Kremlin critic Alexei Navalny arrested Kirill Kudryavtsev/Getty Images

Trump’s Bigger Russia Problem

Donald Trump’s stated desire to improve US relations with Russia is understandable; indeed, it is a goal shared by the last several US administrations. But betraying core American values for the sake of short-term gains is not worth the bargain.

WASHINGTON, DC – Shortly before taking office, US President Donald Trump took to Twitter to outline his vision for his country’s relationship with Russia. “Having a good relationship with Russia is a good thing, not a bad thing,” he declared in one tweet. “When I am President,” he proclaimed in another, Russia and the US “will, perhaps, work together to solve some of the many great and pressing problems and issues of the WORLD!”

Of course, Trump is not wrong to try to improve relations with Russia. (The last several US presidents all sought the same goal.) But he must recognize that achieving that objective is not worth selling Russia’s pro-democratic activists down the river.

Russian President Vladimir Putin has effectively eliminated popular dissent in Russia. In 2012, soon after Putin’s return to the presidency, the Duma enacted the so-called foreign agent law, which focused on silencing organizations that receive funding from abroad and engage in anything that can be labeled “political activity.”

To continue reading, please log in or enter your email address.

To continue reading, please log in or register now. After entering your email, you'll have access to two free articles every month. For unlimited access to Project Syndicate, subscribe now.


By proceeding, you are agreeing to our Terms and Conditions.

Log in;

Handpicked to read next

Cookies and Privacy

We use cookies to improve your experience on our website.
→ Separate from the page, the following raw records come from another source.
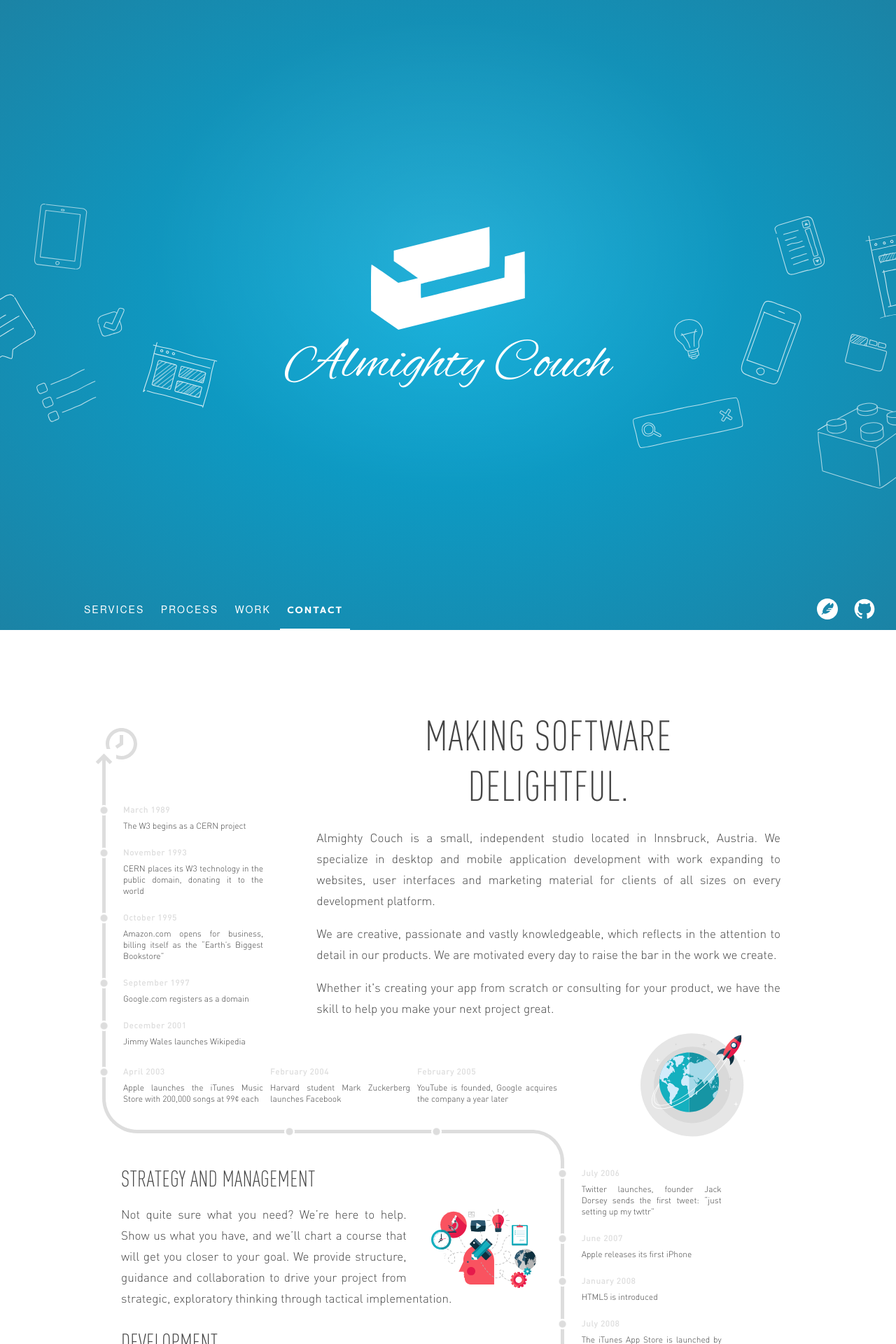
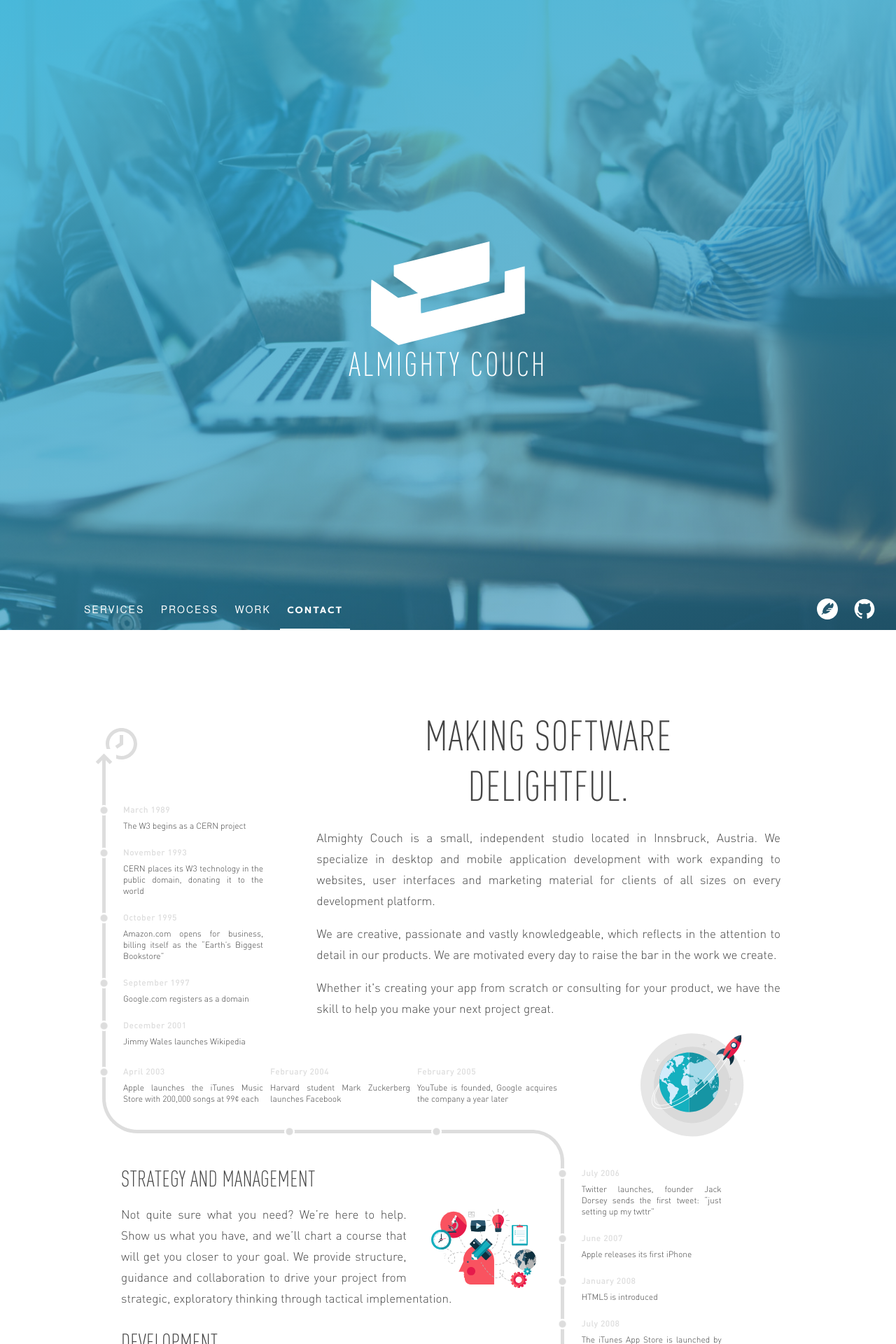
Before and after one commit to almightycouch/almightycouch.github.io, a Jekyll site: the page built from index.html, in a window 1280 px wide. Shown: the top 1920 px of the page at 70% size. Built offline with Jekyll 4.4.1, drawn with Linux system fonts in a browser that asks for light colours; some web fonts are replaced.

Commit message:
Add background JPEGs and enhance layout

```diff
--- a/_sass/base/_header.scss
+++ b/_sass/base/_header.scss
@@ -18,15 +18,25 @@ body > header {
 
     figure {
       position: absolute;
-      top: 0; left: 0; right: 0; bottom: 5px;
+      top: 0; left: 0; right: 0; bottom: 0;
       margin: 0;
+
+      &:before {
+        content: "";
+        position: absolute;
+        width: 100%;
+        height: 100%;
+        background: linear-gradient(160deg, rgba(36, 174, 214, 0.8), rgba(9, 128, 171, 0.4));
+      }
+
       @include grid-media($medium-screen-grid) {
-        background-image: url(/assets/img/hero-teaser.svg);
-        background-size: 2760px auto;
+        background-image: url(/assets/img/header-bg.jpg);
+        background-size: cover;
         background-position: center center;
         background-repeat: no-repeat;
         background-attachment: fixed;
       }
+
       justify-content: center;
       display: flex;
       flex-direction: column;
@@ -36,13 +46,18 @@ body > header {
       img {
         width: 220px;
         height: auto;
+        z-index: 1;
       }
 
       figcaption {
-        font-family: "Alex Brush";
-        font-size: 80px;
+        font: 48px $font-family-sans-condensed;
+        font-weight: 300;
         color: white;
         text-align: center;
+        text-transform: uppercase;
+        letter-spacing: 3px;
+        -webkit-font-smoothing: antialiased;
+        z-index: 1;
       }
     }
   }
--- a/_sass/sneakpeak/_contact.scss
+++ b/_sass/sneakpeak/_contact.scss
@@ -4,10 +4,23 @@ section#contact {
   position: absolute;
   left: 0; right: 0;
   background-color: #0980ab;
+  background-image: url(../img/footer-bg.jpg);
+  background-size: cover;
+  background-position: center;
+  overflow-x: hidden;
 
   color: white;
 
+  &:before {
+      content: "";
+      position: absolute;
+      width: 100%;
+      height: 100%;
+      background: linear-gradient(160deg, rgba(36, 174, 214, 0.8), rgba(9, 128, 171, 0.4));
+  }
+
   .container {
+    position: relative;
     padding: 60px 0;
 
     article {
@@ -60,7 +73,7 @@ section#contact {
 
           a {
             display: block;
-            color: #a5cede;
+            color: white;
           }
         }
       }
@@ -69,6 +82,7 @@ section#contact {
     aside {
       @include grid-column(6);
 
+      margin-top: 72px;
       margin-left: 40px;
       margin-bottom: 60px;
 
@@ -76,7 +90,6 @@ section#contact {
         padding: 20px;
         color: #444;
         background-color: white;
-        border-radius: 4px;
 
         .form-entry {
           display: flex;
@@ -95,7 +108,7 @@ section#contact {
           input, textarea {
             line-height: 32px;
             border: 1px solid #ddd;
-            border-radius: 4px;
+            border-radius: 2px;
           }
 
         }
```
Also changed, not shown: assets/img/footer-bg.jpg (added), assets/img/header-bg.jpg (added), assets/img/hero-teaser.svg (deleted).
To find out more, read our updated cookie policy and privacy policy.